Collection entries:

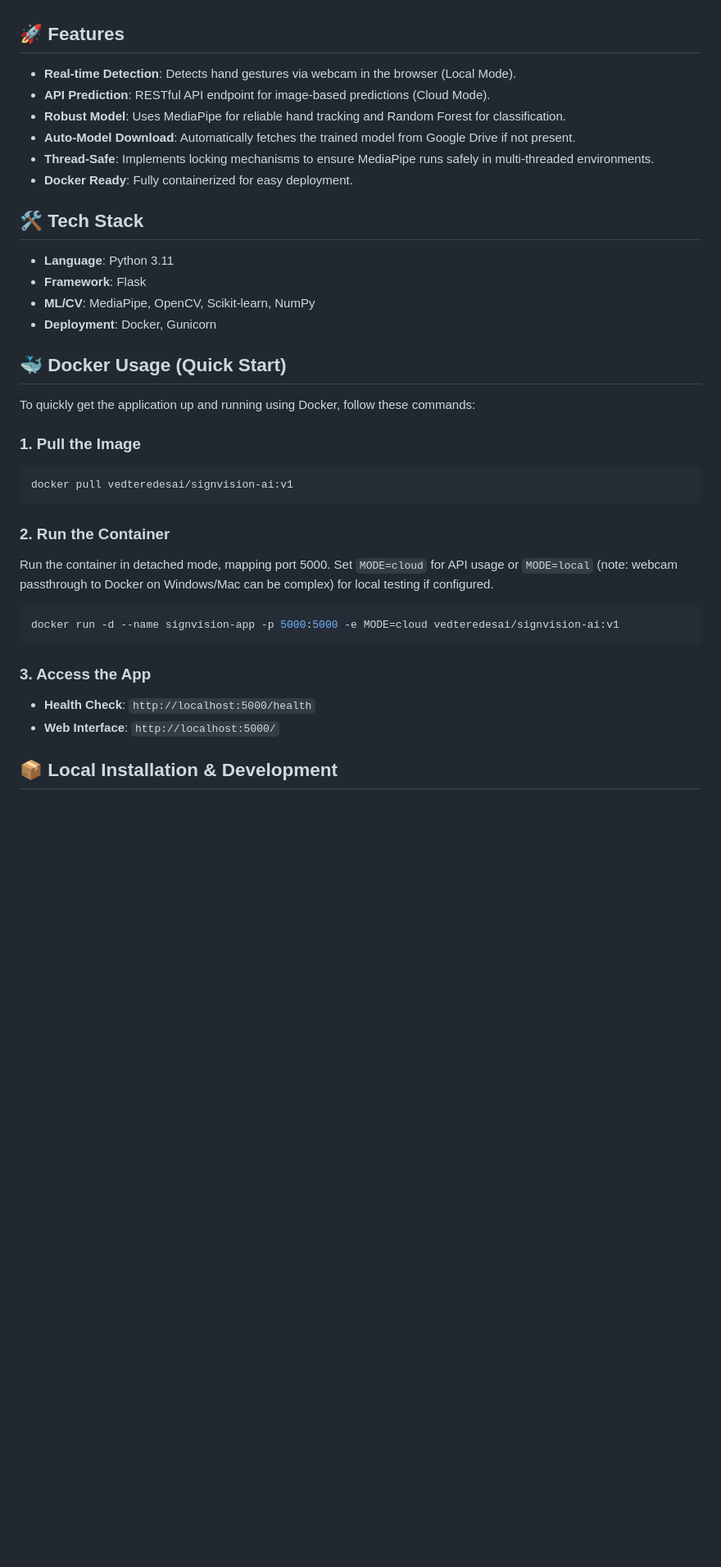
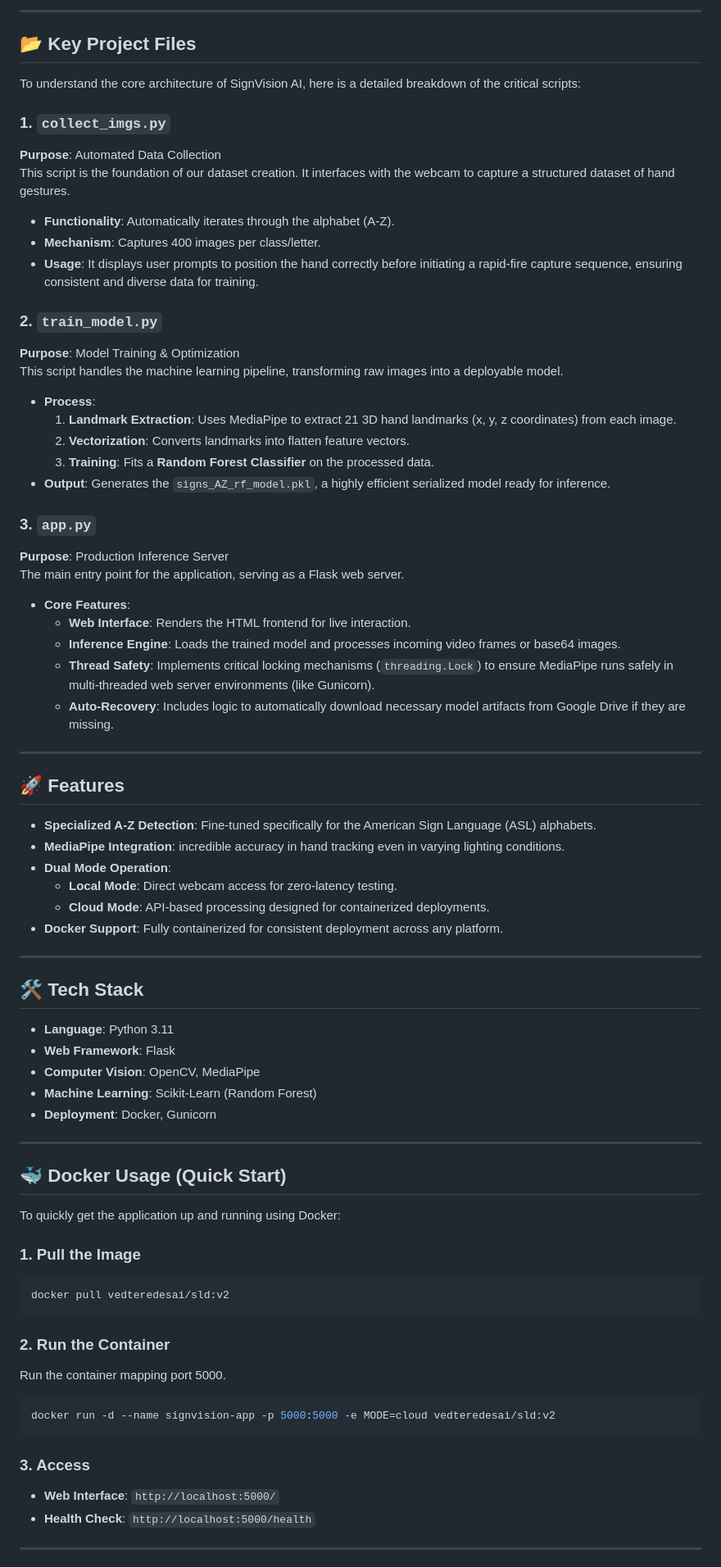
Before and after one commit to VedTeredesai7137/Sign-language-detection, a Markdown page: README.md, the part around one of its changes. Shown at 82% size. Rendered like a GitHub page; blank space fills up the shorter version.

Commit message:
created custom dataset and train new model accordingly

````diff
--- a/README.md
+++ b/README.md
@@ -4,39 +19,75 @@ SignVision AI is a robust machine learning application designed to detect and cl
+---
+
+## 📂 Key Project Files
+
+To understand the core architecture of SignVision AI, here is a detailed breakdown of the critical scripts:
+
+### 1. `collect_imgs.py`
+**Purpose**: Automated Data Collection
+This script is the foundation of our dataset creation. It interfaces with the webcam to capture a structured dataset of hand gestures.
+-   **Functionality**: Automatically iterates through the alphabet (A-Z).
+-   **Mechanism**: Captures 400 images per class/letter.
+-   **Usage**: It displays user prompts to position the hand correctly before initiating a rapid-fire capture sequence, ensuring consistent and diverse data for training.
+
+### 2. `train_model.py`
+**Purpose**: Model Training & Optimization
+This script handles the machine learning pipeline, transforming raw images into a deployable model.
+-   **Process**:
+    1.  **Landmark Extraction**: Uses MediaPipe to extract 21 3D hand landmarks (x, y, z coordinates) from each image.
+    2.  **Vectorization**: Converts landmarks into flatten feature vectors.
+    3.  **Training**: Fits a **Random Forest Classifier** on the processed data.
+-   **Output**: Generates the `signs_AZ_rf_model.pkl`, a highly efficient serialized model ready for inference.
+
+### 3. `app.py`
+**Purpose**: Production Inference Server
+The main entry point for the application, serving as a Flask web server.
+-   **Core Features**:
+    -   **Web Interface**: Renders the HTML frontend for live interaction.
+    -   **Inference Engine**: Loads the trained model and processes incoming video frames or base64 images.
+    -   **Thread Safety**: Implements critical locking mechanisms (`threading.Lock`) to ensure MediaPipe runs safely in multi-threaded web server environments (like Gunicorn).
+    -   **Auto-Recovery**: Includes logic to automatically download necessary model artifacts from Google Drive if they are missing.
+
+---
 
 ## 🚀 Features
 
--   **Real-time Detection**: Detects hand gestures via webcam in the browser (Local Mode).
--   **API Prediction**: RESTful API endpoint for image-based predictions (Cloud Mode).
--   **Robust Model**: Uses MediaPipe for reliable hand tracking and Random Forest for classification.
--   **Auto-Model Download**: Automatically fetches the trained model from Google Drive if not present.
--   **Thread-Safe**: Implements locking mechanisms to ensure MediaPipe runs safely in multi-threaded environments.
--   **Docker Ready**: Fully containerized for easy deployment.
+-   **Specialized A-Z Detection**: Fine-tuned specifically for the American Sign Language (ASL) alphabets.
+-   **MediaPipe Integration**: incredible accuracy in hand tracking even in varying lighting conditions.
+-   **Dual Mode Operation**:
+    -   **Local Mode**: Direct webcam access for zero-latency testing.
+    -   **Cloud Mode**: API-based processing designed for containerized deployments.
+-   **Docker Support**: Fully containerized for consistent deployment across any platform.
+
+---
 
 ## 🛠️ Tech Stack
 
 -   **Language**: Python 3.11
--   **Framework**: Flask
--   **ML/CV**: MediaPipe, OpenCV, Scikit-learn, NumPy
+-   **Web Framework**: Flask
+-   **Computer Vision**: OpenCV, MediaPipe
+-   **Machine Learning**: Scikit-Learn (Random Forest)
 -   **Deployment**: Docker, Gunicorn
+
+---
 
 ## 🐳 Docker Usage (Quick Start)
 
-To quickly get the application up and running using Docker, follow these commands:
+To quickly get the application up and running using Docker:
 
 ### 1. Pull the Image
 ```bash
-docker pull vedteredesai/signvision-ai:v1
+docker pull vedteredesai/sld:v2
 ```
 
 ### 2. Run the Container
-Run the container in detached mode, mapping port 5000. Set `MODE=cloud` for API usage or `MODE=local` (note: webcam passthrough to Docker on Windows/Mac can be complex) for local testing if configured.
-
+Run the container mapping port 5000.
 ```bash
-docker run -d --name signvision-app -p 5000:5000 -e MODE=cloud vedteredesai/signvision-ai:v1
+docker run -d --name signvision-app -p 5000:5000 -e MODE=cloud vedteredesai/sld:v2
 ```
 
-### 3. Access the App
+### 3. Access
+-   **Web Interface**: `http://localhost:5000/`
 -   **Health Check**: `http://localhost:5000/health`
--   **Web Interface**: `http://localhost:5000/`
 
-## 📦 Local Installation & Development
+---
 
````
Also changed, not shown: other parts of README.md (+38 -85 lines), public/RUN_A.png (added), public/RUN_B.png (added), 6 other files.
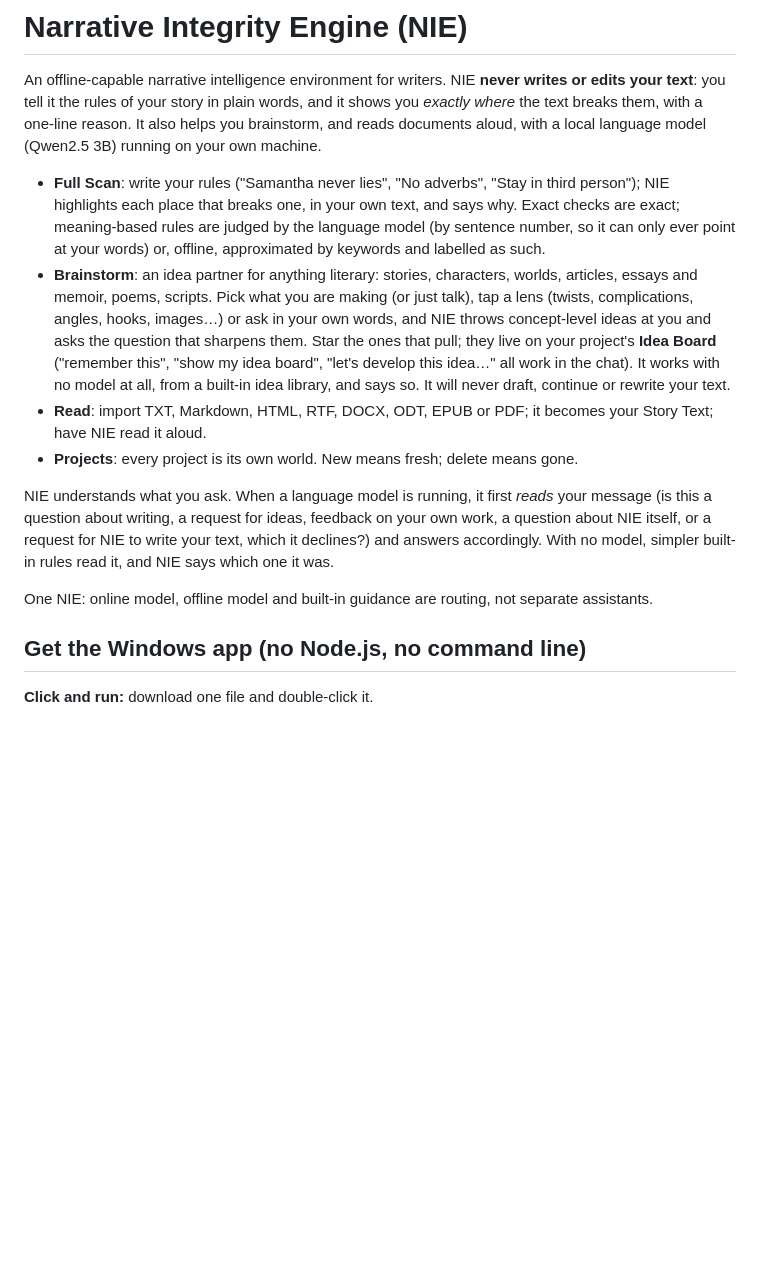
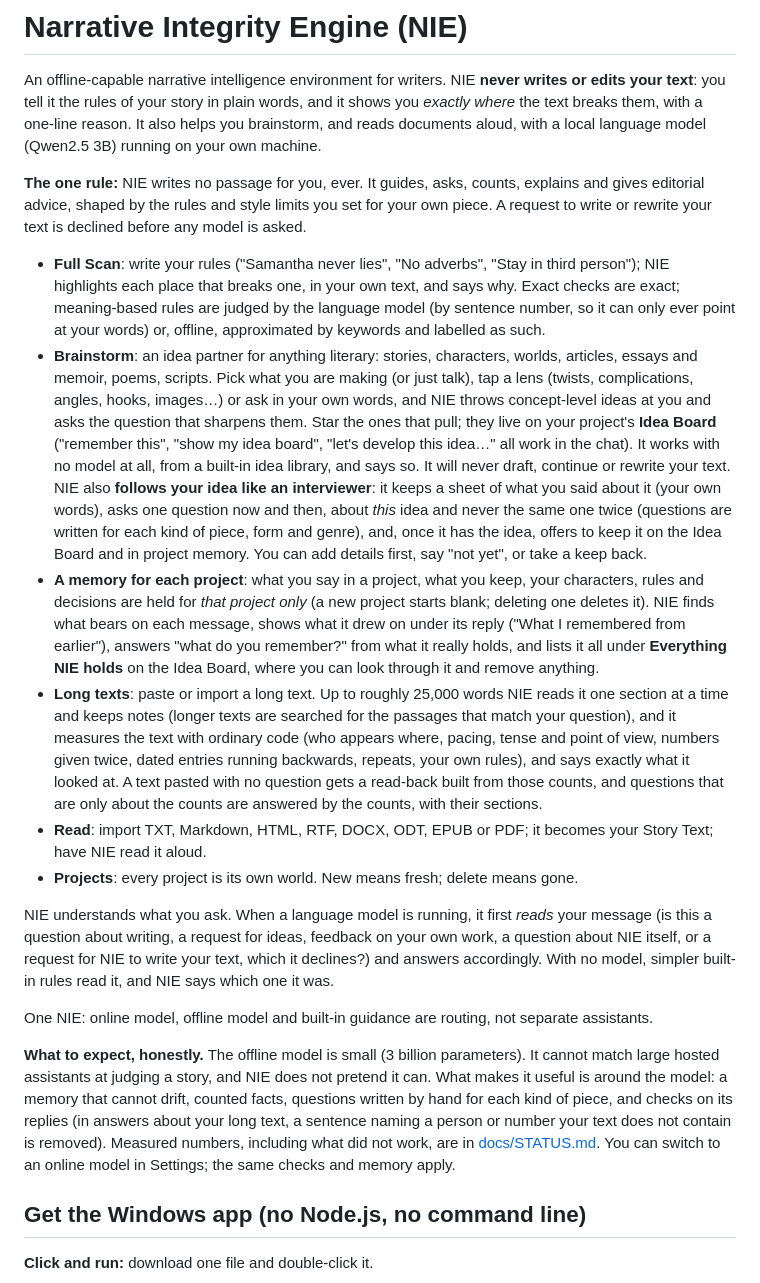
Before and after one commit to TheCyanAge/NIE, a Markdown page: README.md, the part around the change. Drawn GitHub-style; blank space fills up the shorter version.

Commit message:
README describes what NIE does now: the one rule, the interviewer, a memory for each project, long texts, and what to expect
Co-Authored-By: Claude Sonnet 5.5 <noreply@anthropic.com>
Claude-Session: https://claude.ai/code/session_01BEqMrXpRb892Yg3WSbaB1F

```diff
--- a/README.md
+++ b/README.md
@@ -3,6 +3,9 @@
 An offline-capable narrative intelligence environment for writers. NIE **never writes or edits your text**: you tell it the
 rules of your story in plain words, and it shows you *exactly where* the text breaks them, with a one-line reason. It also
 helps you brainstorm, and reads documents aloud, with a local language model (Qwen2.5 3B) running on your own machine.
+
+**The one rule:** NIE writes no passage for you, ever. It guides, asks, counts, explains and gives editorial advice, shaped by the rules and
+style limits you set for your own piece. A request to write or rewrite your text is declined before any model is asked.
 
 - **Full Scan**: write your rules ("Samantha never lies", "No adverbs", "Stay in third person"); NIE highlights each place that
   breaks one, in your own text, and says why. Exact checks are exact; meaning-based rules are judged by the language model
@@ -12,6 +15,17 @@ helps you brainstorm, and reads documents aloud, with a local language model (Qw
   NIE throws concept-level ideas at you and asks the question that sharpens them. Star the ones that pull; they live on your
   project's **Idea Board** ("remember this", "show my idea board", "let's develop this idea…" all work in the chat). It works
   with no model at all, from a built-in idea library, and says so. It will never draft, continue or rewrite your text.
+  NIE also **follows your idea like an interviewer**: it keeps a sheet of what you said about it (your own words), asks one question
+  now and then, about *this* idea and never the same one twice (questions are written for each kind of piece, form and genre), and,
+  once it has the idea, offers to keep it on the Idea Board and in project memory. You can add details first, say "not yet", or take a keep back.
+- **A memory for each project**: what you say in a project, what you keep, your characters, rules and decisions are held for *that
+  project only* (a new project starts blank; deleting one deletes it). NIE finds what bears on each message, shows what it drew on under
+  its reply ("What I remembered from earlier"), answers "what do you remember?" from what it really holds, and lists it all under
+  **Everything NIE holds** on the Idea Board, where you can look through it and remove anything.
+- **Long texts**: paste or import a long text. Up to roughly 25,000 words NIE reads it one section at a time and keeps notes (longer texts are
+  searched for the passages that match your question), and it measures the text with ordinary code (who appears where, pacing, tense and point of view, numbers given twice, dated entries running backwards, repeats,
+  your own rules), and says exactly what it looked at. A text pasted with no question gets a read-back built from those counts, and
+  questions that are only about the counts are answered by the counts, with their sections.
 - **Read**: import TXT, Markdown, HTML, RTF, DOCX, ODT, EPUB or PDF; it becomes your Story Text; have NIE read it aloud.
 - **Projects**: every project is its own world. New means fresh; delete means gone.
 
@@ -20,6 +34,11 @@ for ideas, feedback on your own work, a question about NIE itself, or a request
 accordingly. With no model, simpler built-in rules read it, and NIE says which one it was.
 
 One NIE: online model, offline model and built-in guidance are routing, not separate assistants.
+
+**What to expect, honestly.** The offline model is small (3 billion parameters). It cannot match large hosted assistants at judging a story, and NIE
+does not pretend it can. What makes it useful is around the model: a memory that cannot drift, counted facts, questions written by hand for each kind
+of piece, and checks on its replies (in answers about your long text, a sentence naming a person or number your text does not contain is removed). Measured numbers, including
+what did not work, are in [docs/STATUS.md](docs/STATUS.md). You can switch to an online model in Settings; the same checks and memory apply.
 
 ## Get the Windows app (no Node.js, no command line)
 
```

> **What you are asked to do**
Lines holding the word "localhost" in the entries above are the ones to pull out. Copy them all.

> **Result**
+-   **Web Interface**: `http://localhost:5000/`
 -   **Health Check**: `http://localhost:5000/health`
--   **Web Interface**: `http://localhost:5000/`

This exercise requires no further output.